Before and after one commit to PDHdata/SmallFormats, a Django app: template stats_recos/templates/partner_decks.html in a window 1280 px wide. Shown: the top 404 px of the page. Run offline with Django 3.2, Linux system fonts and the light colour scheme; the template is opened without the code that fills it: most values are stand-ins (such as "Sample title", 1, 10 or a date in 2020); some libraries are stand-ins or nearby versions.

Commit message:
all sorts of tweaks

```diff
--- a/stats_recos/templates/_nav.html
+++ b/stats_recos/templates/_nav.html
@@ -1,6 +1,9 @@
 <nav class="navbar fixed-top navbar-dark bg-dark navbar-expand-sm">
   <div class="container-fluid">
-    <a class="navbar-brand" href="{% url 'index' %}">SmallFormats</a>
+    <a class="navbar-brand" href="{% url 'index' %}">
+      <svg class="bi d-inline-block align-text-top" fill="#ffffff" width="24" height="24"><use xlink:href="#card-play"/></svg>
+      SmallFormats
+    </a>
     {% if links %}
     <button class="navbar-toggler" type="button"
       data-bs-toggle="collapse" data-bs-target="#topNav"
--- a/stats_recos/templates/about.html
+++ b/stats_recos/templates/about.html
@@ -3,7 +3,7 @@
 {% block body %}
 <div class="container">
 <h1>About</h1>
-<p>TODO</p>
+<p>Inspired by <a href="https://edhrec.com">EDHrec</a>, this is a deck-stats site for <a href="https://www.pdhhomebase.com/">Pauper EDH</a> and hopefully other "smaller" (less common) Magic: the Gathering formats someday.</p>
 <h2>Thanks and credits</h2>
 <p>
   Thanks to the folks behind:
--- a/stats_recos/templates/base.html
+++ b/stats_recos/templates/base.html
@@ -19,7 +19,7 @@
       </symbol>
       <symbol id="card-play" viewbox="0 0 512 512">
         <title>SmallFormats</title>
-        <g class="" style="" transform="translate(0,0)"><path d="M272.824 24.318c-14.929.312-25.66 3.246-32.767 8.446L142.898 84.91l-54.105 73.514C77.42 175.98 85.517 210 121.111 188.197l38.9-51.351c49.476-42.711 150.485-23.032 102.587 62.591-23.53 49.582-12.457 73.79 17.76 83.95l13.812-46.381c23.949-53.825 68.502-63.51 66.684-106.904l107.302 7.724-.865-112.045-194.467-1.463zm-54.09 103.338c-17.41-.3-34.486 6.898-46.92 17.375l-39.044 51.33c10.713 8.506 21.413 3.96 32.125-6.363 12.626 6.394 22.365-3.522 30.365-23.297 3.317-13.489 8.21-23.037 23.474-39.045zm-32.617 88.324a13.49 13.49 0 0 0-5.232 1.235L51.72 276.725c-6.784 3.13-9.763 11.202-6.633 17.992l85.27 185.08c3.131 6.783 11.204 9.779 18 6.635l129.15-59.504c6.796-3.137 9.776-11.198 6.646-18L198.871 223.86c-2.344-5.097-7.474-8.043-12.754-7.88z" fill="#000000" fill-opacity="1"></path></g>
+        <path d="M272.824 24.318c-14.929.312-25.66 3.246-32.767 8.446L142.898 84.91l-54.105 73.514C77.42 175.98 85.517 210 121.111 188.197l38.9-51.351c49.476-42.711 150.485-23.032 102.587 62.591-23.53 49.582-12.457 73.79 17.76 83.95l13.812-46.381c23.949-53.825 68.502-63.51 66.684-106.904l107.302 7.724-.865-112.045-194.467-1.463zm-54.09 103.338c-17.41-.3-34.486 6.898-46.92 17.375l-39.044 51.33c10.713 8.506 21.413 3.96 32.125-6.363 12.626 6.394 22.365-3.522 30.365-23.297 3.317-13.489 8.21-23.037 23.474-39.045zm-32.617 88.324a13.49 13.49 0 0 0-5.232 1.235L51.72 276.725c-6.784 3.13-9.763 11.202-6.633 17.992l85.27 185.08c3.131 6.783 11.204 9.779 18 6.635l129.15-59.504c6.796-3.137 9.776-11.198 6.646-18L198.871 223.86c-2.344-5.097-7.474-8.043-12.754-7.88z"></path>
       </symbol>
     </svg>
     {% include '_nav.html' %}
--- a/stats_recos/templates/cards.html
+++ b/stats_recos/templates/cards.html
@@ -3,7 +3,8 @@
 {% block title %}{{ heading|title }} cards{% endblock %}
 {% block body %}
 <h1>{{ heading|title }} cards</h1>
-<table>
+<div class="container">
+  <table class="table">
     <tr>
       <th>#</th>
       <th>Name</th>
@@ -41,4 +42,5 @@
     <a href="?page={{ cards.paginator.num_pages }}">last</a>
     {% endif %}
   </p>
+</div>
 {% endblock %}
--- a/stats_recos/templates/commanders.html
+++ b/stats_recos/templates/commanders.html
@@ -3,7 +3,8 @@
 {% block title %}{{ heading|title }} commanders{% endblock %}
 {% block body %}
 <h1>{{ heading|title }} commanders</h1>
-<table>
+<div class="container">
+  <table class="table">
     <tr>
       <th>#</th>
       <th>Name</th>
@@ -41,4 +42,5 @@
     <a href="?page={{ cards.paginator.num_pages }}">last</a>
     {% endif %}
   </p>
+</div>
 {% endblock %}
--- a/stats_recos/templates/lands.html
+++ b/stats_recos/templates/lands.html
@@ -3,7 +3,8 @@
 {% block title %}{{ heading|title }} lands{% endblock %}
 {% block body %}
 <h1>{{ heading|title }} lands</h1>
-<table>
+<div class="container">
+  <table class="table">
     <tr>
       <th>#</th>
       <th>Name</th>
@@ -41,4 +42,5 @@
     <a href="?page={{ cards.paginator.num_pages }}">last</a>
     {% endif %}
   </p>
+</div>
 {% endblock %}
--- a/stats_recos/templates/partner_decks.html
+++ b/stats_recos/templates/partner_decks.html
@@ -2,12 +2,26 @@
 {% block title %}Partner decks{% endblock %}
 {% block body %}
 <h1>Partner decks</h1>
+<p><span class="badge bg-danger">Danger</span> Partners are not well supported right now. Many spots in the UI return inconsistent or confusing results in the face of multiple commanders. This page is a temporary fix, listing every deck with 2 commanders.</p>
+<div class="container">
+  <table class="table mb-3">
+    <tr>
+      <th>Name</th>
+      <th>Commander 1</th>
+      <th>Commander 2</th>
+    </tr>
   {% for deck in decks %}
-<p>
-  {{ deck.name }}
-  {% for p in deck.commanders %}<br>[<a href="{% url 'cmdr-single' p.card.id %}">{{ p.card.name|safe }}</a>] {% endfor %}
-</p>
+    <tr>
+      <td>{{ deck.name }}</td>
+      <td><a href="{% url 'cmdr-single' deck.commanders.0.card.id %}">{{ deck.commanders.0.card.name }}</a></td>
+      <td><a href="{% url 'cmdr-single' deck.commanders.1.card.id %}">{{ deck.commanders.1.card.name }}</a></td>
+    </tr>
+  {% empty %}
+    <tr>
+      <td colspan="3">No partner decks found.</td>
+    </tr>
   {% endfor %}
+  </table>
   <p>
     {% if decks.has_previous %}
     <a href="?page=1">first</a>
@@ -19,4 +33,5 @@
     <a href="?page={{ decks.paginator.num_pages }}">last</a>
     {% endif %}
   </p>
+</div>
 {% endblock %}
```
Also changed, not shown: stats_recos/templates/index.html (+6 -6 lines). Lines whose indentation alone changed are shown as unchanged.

____

GOAL OF THE EXERCISE:
Your task is to repeat every entry above exactly.

ANSWER BOX:
Before and after one commit to PDHdata/SmallFormats, a Django app: template stats_recos/templates/partner_decks.html in a window 1280 px wide. Shown: the top 404 px of the page. Run offline with Django 3.2, Linux system fonts and the light colour scheme; the template is opened without the code that fills it: most values are stand-ins (such as "Sample title", 1, 10 or a date in 2020); some libraries are stand-ins or nearby versions.

Commit message:
all sorts of tweaks

```diff
--- a/stats_recos/templates/_nav.html
+++ b/stats_recos/templates/_nav.html
@@ -1,6 +1,9 @@
 <nav class="navbar fixed-top navbar-dark bg-dark navbar-expand-sm">
   <div class="container-fluid">
-    <a class="navbar-brand" href="{% url 'index' %}">SmallFormats</a>
+    <a class="navbar-brand" href="{% url 'index' %}">
+      <svg class="bi d-inline-block align-text-top" fill="#ffffff" width="24" height="24"><use xlink:href="#card-play"/></svg>
+      SmallFormats
+    </a>
     {% if links %}
     <button class="navbar-toggler" type="button"
       data-bs-toggle="collapse" data-bs-target="#topNav"
--- a/stats_recos/templates/about.html
+++ b/stats_recos/templates/about.html
@@ -3,7 +3,7 @@
 {% block body %}
 <div class="container">
 <h1>About</h1>
-<p>TODO</p>
+<p>Inspired by <a href="https://edhrec.com">EDHrec</a>, this is a deck-stats site for <a href="https://www.pdhhomebase.com/">Pauper EDH</a> and hopefully other "smaller" (less common) Magic: the Gathering formats someday.</p>
 <h2>Thanks and credits</h2>
 <p>
   Thanks to the folks behind:
--- a/stats_recos/templates/base.html
+++ b/stats_recos/templates/base.html
@@ -19,7 +19,7 @@
       </symbol>
       <symbol id="card-play" viewbox="0 0 512 512">
         <title>SmallFormats</title>
-        <g class="" style="" transform="translate(0,0)"><path d="M272.824 24.318c-14.929.312-25.66 3.246-32.767 8.446L142.898 84.91l-54.105 73.514C77.42 175.98 85.517 210 121.111 188.197l38.9-51.351c49.476-42.711 150.485-23.032 102.587 62.591-23.53 49.582-12.457 73.79 17.76 83.95l13.812-46.381c23.949-53.825 68.502-63.51 66.684-106.904l107.302 7.724-.865-112.045-194.467-1.463zm-54.09 103.338c-17.41-.3-34.486 6.898-46.92 17.375l-39.044 51.33c10.713 8.506 21.413 3.96 32.125-6.363 12.626 6.394 22.365-3.522 30.365-23.297 3.317-13.489 8.21-23.037 23.474-39.045zm-32.617 88.324a13.49 13.49 0 0 0-5.232 1.235L51.72 276.725c-6.784 3.13-9.763 11.202-6.633 17.992l85.27 185.08c3.131 6.783 11.204 9.779 18 6.635l129.15-59.504c6.796-3.137 9.776-11.198 6.646-18L198.871 223.86c-2.344-5.097-7.474-8.043-12.754-7.88z" fill="#000000" fill-opacity="1"></path></g>
+        <path d="M272.824 24.318c-14.929.312-25.66 3.246-32.767 8.446L142.898 84.91l-54.105 73.514C77.42 175.98 85.517 210 121.111 188.197l38.9-51.351c49.476-42.711 150.485-23.032 102.587 62.591-23.53 49.582-12.457 73.79 17.76 83.95l13.812-46.381c23.949-53.825 68.502-63.51 66.684-106.904l107.302 7.724-.865-112.045-194.467-1.463zm-54.09 103.338c-17.41-.3-34.486 6.898-46.92 17.375l-39.044 51.33c10.713 8.506 21.413 3.96 32.125-6.363 12.626 6.394 22.365-3.522 30.365-23.297 3.317-13.489 8.21-23.037 23.474-39.045zm-32.617 88.324a13.49 13.49 0 0 0-5.232 1.235L51.72 276.725c-6.784 3.13-9.763 11.202-6.633 17.992l85.27 185.08c3.131 6.783 11.204 9.779 18 6.635l129.15-59.504c6.796-3.137 9.776-11.198 6.646-18L198.871 223.86c-2.344-5.097-7.474-8.043-12.754-7.88z"></path>
       </symbol>
     </svg>
     {% include '_nav.html' %}
--- a/stats_recos/templates/cards.html
+++ b/stats_recos/templates/cards.html
@@ -3,7 +3,8 @@
 {% block title %}{{ heading|title }} cards{% endblock %}
 {% block body %}
 <h1>{{ heading|title }} cards</h1>
-<table>
+<div class="container">
+  <table class="table">
     <tr>
       <th>#</th>
       <th>Name</th>
@@ -41,4 +42,5 @@
     <a href="?page={{ cards.paginator.num_pages }}">last</a>
     {% endif %}
   </p>
+</div>
 {% endblock %}
--- a/stats_recos/templates/commanders.html
+++ b/stats_recos/templates/commanders.html
@@ -3,7 +3,8 @@
 {% block title %}{{ heading|title }} commanders{% endblock %}
 {% block body %}
 <h1>{{ heading|title }} commanders</h1>
-<table>
+<div class="container">
+  <table class="table">
     <tr>
       <th>#</th>
       <th>Name</th>
@@ -41,4 +42,5 @@
     <a href="?page={{ cards.paginator.num_pages }}">last</a>
     {% endif %}
   </p>
+</div>
 {% endblock %}
--- a/stats_recos/templates/lands.html
+++ b/stats_recos/templates/lands.html
@@ -3,7 +3,8 @@
 {% block title %}{{ heading|title }} lands{% endblock %}
 {% block body %}
 <h1>{{ heading|title }} lands</h1>
-<table>
+<div class="container">
+  <table class="table">
     <tr>
       <th>#</th>
       <th>Name</th>
@@ -41,4 +42,5 @@
     <a href="?page={{ cards.paginator.num_pages }}">last</a>
     {% endif %}
   </p>
+</div>
 {% endblock %}
--- a/stats_recos/templates/partner_decks.html
+++ b/stats_recos/templates/partner_decks.html
@@ -2,12 +2,26 @@
 {% block title %}Partner decks{% endblock %}
 {% block body %}
 <h1>Partner decks</h1>
+<p><span class="badge bg-danger">Danger</span> Partners are not well supported right now. Many spots in the UI return inconsistent or confusing results in the face of multiple commanders. This page is a temporary fix, listing every deck with 2 commanders.</p>
+<div class="container">
+  <table class="table mb-3">
+    <tr>
+      <th>Name</th>
+      <th>Commander 1</th>
+      <th>Commander 2</th>
+    </tr>
   {% for deck in decks %}
-<p>
-  {{ deck.name }}
-  {% for p in deck.commanders %}<br>[<a href="{% url 'cmdr-single' p.card.id %}">{{ p.card.name|safe }}</a>] {% endfor %}
-</p>
+    <tr>
+      <td>{{ deck.name }}</td>
+      <td><a href="{% url 'cmdr-single' deck.commanders.0.card.id %}">{{ deck.commanders.0.card.name }}</a></td>
+      <td><a href="{% url 'cmdr-single' deck.commanders.1.card.id %}">{{ deck.commanders.1.card.name }}</a></td>
+    </tr>
+  {% empty %}
+    <tr>
+      <td colspan="3">No partner decks found.</td>
+    </tr>
   {% endfor %}
+  </table>
   <p>
     {% if decks.has_previous %}
     <a href="?page=1">first</a>
@@ -19,4 +33,5 @@
     <a href="?page={{ decks.paginator.num_pages }}">last</a>
     {% endif %}
   </p>
+</div>
 {% endblock %}
```
Also changed, not shown: stats_recos/templates/index.html (+6 -6 lines). Lines whose indentation alone changed are shown as unchanged.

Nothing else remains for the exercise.